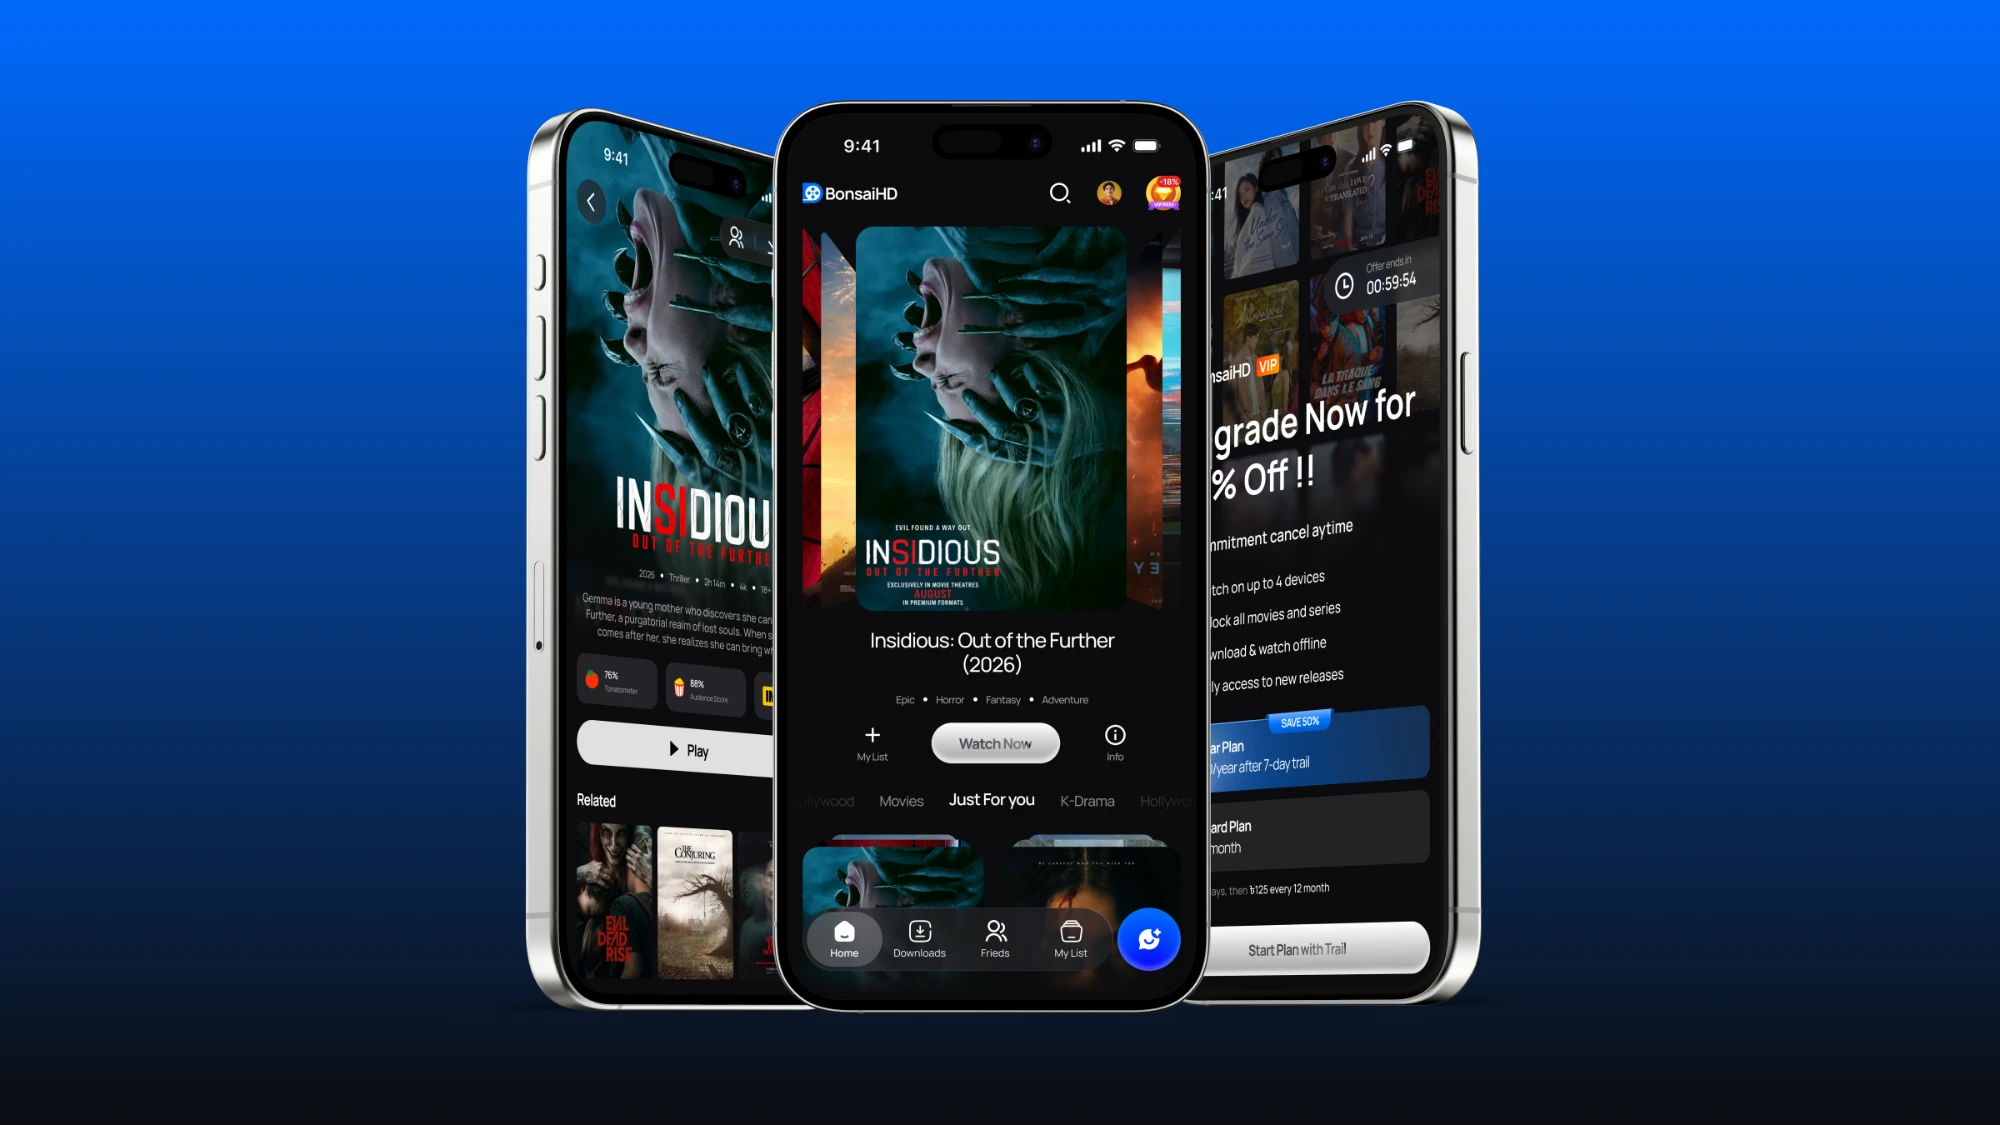
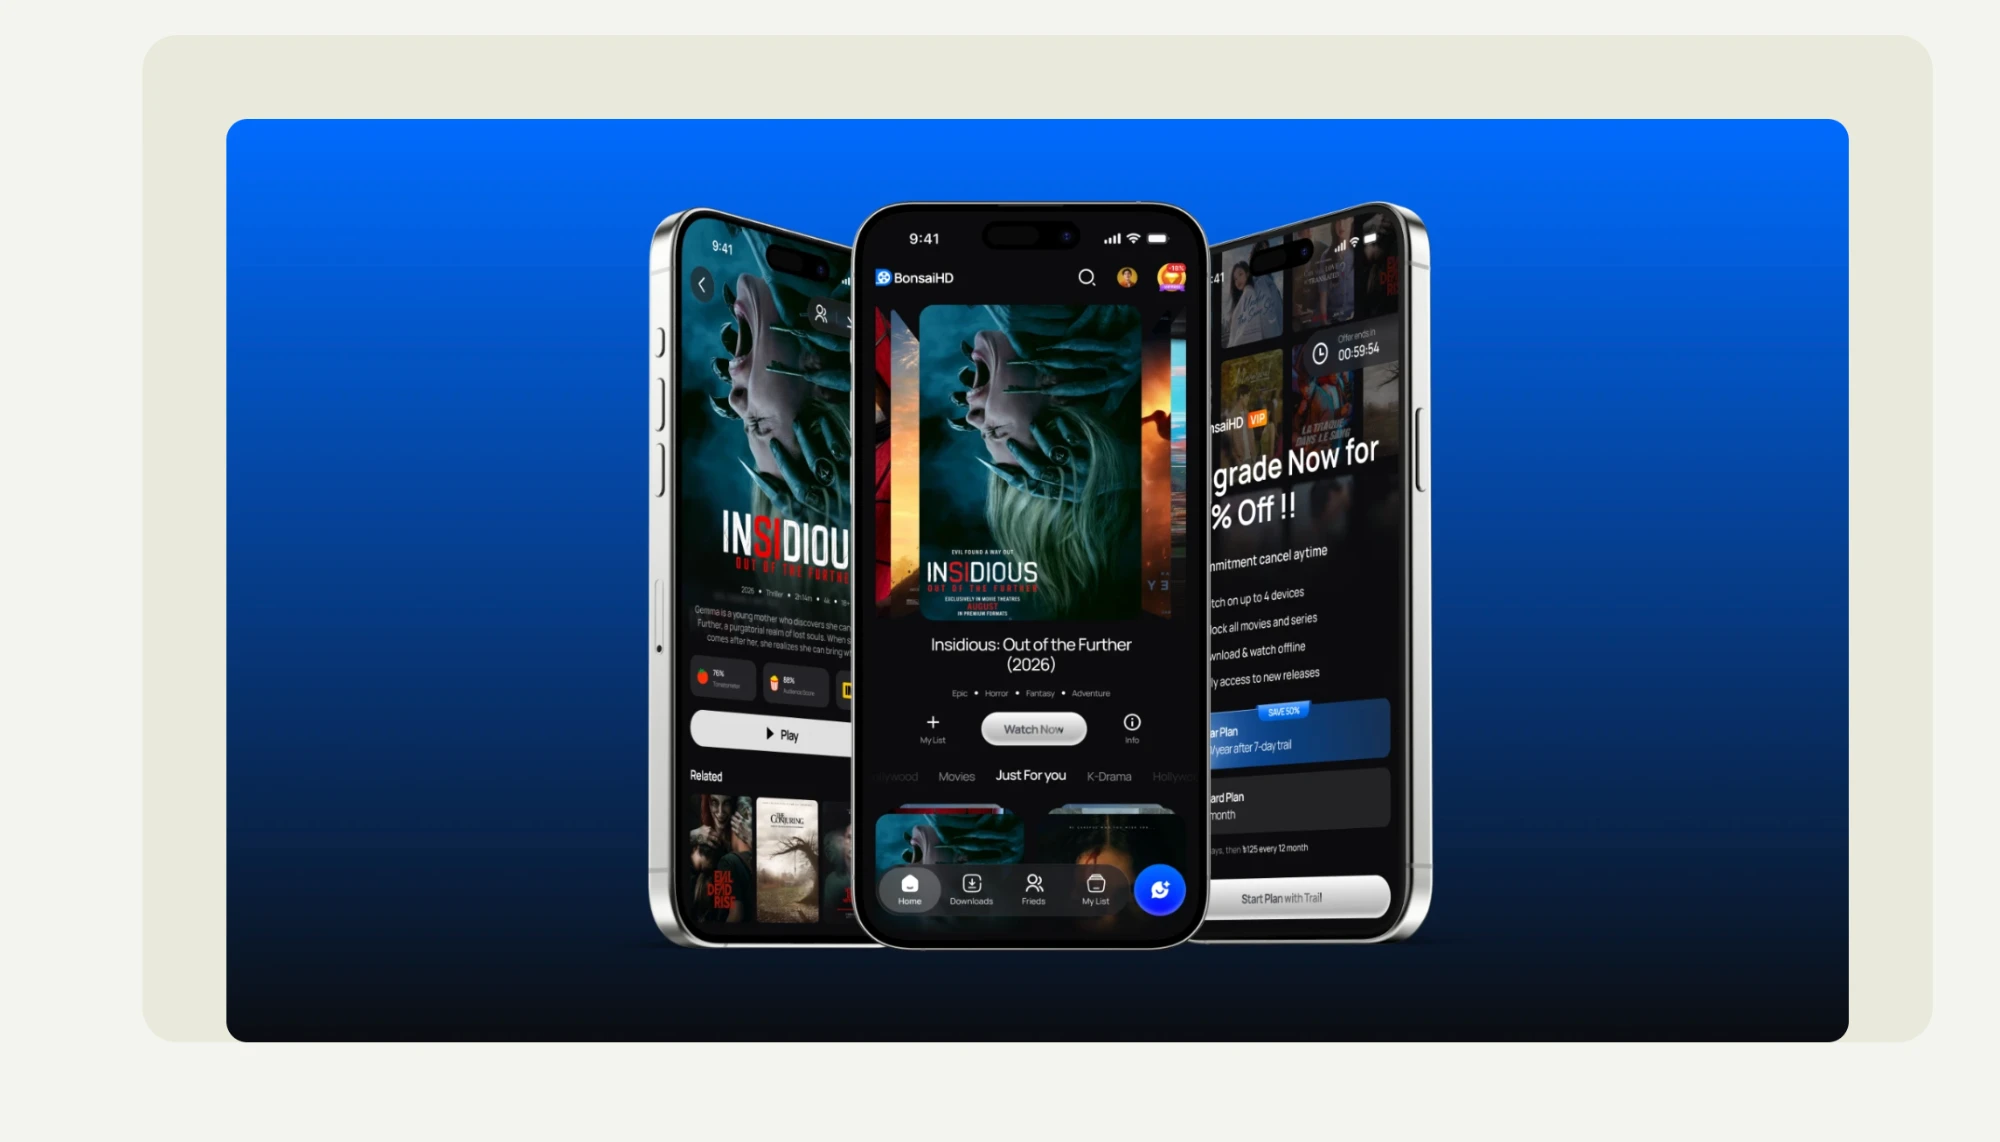
Replace BonsaiHD images with cleaner 2-up mockup versions
- bonsai-hero.webp: new framed 3-phone hero on blue gradient
- bonsai-ai-screens.webp: 2-up of AI mood selector and chat result (wide slot)
- bonsai-vip-profile.webp: 2-up of VIP upgrade and profile (end slot)
- CASE_SHOTS updated: pair slots cleared, wide and end use 2-up landscape images

diff --git a/app/legacy-runtime.js b/app/legacy-runtime.js
@@ -605,12 +605,10 @@ const CASE_SHOTS = {
             ['pg-customer-receipt.png', 'Receipt', 'A definite result the customer can keep.', 1]],
     end: ['pg-dash-full.webp', 'Report & analytics', 'KPIs with trends, transaction performance, payment-method mix, refunds, chargebacks, collection breakdown and a monthly report.'] },
   'bonsaihd': {
-    pair1: [['bonsai-ai-result.webp', 'Ask Bonsai AI — result', 'Mood matched to a 98% best pick. One prominent card, instant Play.', 1],
-            ['bonsai-ai-mood.webp', 'Ask Bonsai AI — mood selector', 'The chatbot opens with a mood question and emoji-based chips to start the recommendation flow.', 1]],
-    wide: ['bonsai-watch-party.webp', 'Watch With Friends', 'Room code, QR link, seat visualisation and one-tap invite for up to 8 people — alongside the video player with sync controls.'],
-    pair2: [['bonsai-vip.webp', 'VIP upgrade', 'Countdown offer, feature checklist and plan comparison before asking for commitment.', 1],
-            ['bonsai-profile.webp', 'Profile', 'Movies and series watched, upgrade banner, watchlist, history, downloads and settings.', 1]],
-    end: ['bonsai-screens.webp', 'App overview', 'Profile, paywall, VIP state, home with AI recommendation and chatbot — the full BonsaiHD experience across screens.'] },
+    pair1: null,
+    wide: ['bonsai-ai-screens.webp', 'Ask Bonsai AI', 'Mood selector and best-match result: the AI opens with a mood question, then surfaces a single 98% match with an instant Play button.'],
+    pair2: null,
+    end: ['bonsai-vip-profile.webp', 'VIP upgrade & Profile', 'A countdown offer with plan comparison before commitment; the profile tracks movies and series watched alongside watchlist and settings.'] },
 };
 
 function caseFig(im, size, cls){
──────────────────────────────
TASK TO CARRY OUT => Lines from the start of the material through the line containing "-605,12 +605,10 @@" are to be restated word for word; no picture may be included.

WRITTEN ANSWER =>
Replace BonsaiHD images with cleaner 2-up mockup versions
- bonsai-hero.webp: new framed 3-phone hero on blue gradient
- bonsai-ai-screens.webp: 2-up of AI mood selector and chat result (wide slot)
- bonsai-vip-profile.webp: 2-up of VIP upgrade and profile (end slot)
- CASE_SHOTS updated: pair slots cleared, wide and end use 2-up landscape images

diff --git a/app/legacy-runtime.js b/app/legacy-runtime.js
@@ -605,12 +605,10 @@ const CASE_SHOTS = {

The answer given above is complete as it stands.